How to complete this task =>
Using the entries below, give the count of lines that hold "function". Say nothing besides the number.

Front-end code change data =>
==============================
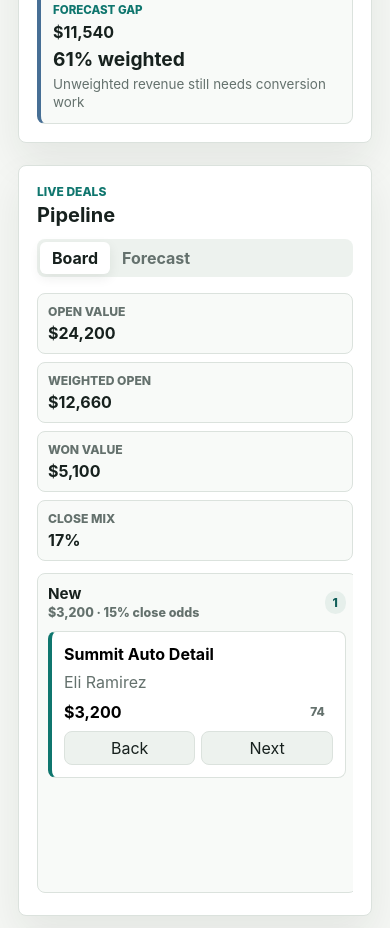
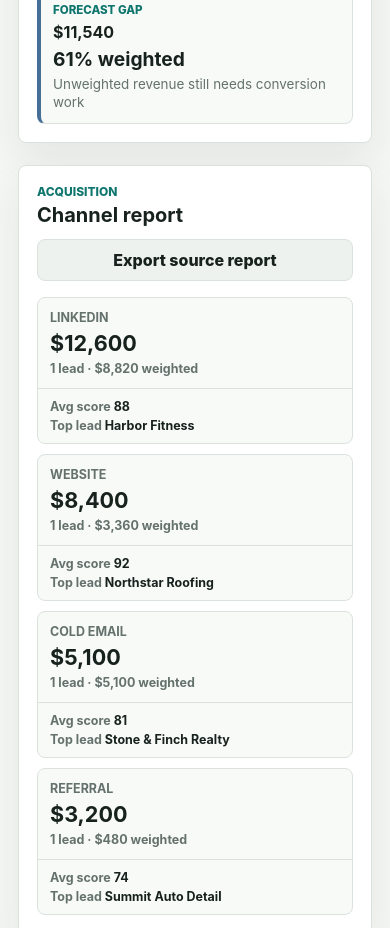
Before and after one commit to camnapper062603/closepilot-crm, a website: page index.html in a window 390 px wide. Shown: the part 2153-3081 px from the top of the page. Drawn offline with Linux system fonts and the light colour scheme.

Commit message:
Add source performance report

```diff
--- a/app.js
+++ b/app.js
@@ -143,6 +143,8 @@ const taskDueChoices = [
 const board = document.querySelector("#pipelineBoard");
 const pipelineHealth = document.querySelector("#pipelineHealth");
 const insightList = document.querySelector("#insightList");
+const sourceReportGrid = document.querySelector("#sourceReportGrid");
+const exportSourceReportButton = document.querySelector("#exportSourceReport");
 const leadBrief = document.querySelector("#leadBrief");
 const contactTable = document.querySelector("#contactTable");
 const contactSummary = document.querySelector("#contactSummary");
@@ -276,6 +278,7 @@ bulkContactWonButton.addEventListener("click", markSelectedContactsWon);
 bulkContactNextButton.addEventListener("click", moveSelectedContactsNext);
 
 searchInput.addEventListener("input", render);
+exportSourceReportButton.addEventListener("click", exportSourceReportCsv);
 revenueGoalForm.addEventListener("submit", saveRevenueTarget);
 
 authForm.addEventListener("submit", async (event) => {
@@ -541,6 +544,7 @@ function render() {
   renderRevenueGoal();
   renderOnboarding();
   renderInsights();
+  renderSourceReport();
   renderPipeline();
   renderLeadBrief();
   renderAutomations();
@@ -720,6 +724,69 @@ function sourcePerformanceInsight() {
   });
 
   return [...sourceMap.values()].sort((left, right) => right.value - left.value || right.count - left.count)[0];
+}
+
+function renderSourceReport() {
+  const rows = sourcePerformanceRows();
+  exportSourceReportButton.disabled = rows.length === 0;
+
+  if (!rows.length) {
+    sourceReportGrid.innerHTML = "<p class=\"empty-state\">Add leads to compare sources.</p>";
+    return;
+  }
+
+  sourceReportGrid.innerHTML = rows
+    .map(
+      (row) => `
+        <article class="source-card">
+          <button class="source-card-main" data-source-lead="${row.topLead.id}" type="button">
+            <span>${escapeHtml(row.source)}</span>
+            <strong>${formatter.format(row.value)}</strong>
+            <small>${row.count} ${row.count === 1 ? "lead" : "leads"} · ${formatter.format(row.weighted)} weighted</small>
+          </button>
+          <div class="source-card-meta">
+            <span>Avg score <strong>${row.averageScore}</strong></span>
+            <span>Top lead <strong>${escapeHtml(row.topLead.company)}</strong></span>
+          </div>
+        </article>
+      `,
+    )
+    .join("");
+
+  sourceReportGrid.querySelectorAll("[data-source-lead]").forEach((button) => {
+    button.addEventListener("click", () => {
+      state.selectedLeadId = button.dataset.sourceLead;
+      render();
+    });
+  });
+}
+
+function sourcePerformanceRows() {
+  const sourceMap = new Map();
+  state.leads.forEach((lead) => {
+    const source = lead.source || "Unknown";
+    const current = sourceMap.get(source) || {
+      source,
+      count: 0,
+      value: 0,
+      weighted: 0,
+      scoreTotal: 0,
+      topLead: lead,
+    };
+    current.count += 1;
+    current.value += lead.value;
+    current.weighted += weightedLeadValue(lead);
+    current.scoreTotal += lead.score;
+    if (lead.value > current.topLead.value) current.topLead = lead;
+    sourceMap.set(source, current);
+  });
+
+  return [...sourceMap.values()]
+    .map((row) => ({
+      ...row,
+      averageScore: Math.round(row.scoreTotal / row.count),
+    }))
+    .sort((left, right) => right.value - left.value || right.weighted - left.weighted || left.source.localeCompare(right.source));
 }
 
 function renderPipeline() {
@@ -2046,6 +2113,33 @@ function exportSelectedContactsCsv() {
   downloadLeadsCsv(leads, "closepilot-selected-leads.csv");
 }
 
+function exportSourceReportCsv() {
+  const rows = sourcePerformanceRows();
+  if (!rows.length) return;
+
+  const headers = ["source", "leads", "value", "weighted", "averageScore", "topLead"];
+  const csvRows = rows.map((row) =>
+    [
+      row.source,
+      row.count,
+      row.value,
+      Math.round(row.weighted),
+      row.averageScore,
+      row.topLead.company,
+    ]
+      .map(csvEscape)
+      .join(","),
+  );
+  const csv = [headers.join(","), ...csvRows].join("\n");
+  const blob = new Blob([csv], { type: "text/csv;charset=utf-8" });
+  const url = URL.createObjectURL(blob);
+  const link = document.createElement("a");
+  link.href = url;
+  link.download = "closepilot-source-report.csv";
+  link.click();
+  URL.revokeObjectURL(url);
+}
+
 function exportWorkspaceBackup() {
   const payload = {
     app: "ClosePilot CRM",
--- a/index.html
+++ b/index.html
@@ -163,6 +163,17 @@
             </div>
           </div>
           <div id="insightList" class="insight-list"></div>
+        </section>
+
+        <section class="panel source-report-panel" id="sourceReport" aria-labelledby="sourceReportHeading">
+          <div class="panel-heading">
+            <div>
+              <p class="eyebrow">Acquisition</p>
+              <h2 id="sourceReportHeading">Channel report</h2>
+            </div>
+            <button class="secondary-button" id="exportSourceReport" type="button">Export source report</button>
+          </div>
+          <div class="source-report-grid" id="sourceReportGrid" aria-label="Lead channel report"></div>
         </section>
 
         <section class="workspace-grid">
--- a/styles.css
+++ b/styles.css
@@ -454,6 +454,65 @@ h2 {
 .insights-panel {
   display: grid;
   gap: 4px;
+}
+
+.source-report-panel {
+  margin-bottom: 22px;
+}
+
+.source-report-grid {
+  display: grid;
+  gap: 10px;
+  grid-template-columns: repeat(4, minmax(0, 1fr));
+}
+
+.source-card {
+  background: #f8faf8;
+  border: 1px solid var(--line);
+  border-radius: 8px;
+  overflow: hidden;
+}
+
+.source-card-main {
+  background: transparent;
+  border: 0;
+  color: inherit;
+  display: grid;
+  gap: 5px;
+  padding: 12px;
+  text-align: left;
+  width: 100%;
+}
+
+.source-card-main:hover {
+  background: #eef5f0;
+}
+
+.source-card-main span,
+.source-card-main small,
+.source-card-meta span {
+  color: var(--muted);
+  font-size: 0.78rem;
+  font-weight: 700;
+}
+
+.source-card-main span {
+  text-transform: uppercase;
+}
+
+.source-card-main strong {
+  font-size: 1.35rem;
+}
+
+.source-card-meta {
+  border-top: 1px solid var(--line);
+  display: grid;
+  gap: 4px;
+  padding: 10px 12px;
+}
+
+.source-card-meta strong {
+  color: var(--ink);
 }
 
 .insight-list {
@@ -1546,6 +1605,10 @@ button.insight-card:hover {
   }
 
   .insight-list {
+    grid-template-columns: repeat(2, minmax(0, 1fr));
+  }
+
+  .source-report-grid {
     grid-template-columns: repeat(2, minmax(0, 1fr));
   }
 
@@ -1674,7 +1737,8 @@ button.insight-card:hover {
     grid-template-columns: repeat(4, 82vw);
   }
 
-  .insight-list {
+  .insight-list,
+  .source-report-grid {
     grid-template-columns: 1fr;
   }
 
```
Also changed, not shown: tests/crm.spec.js (+24 -0 lines).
==============================
Worked solution =>
8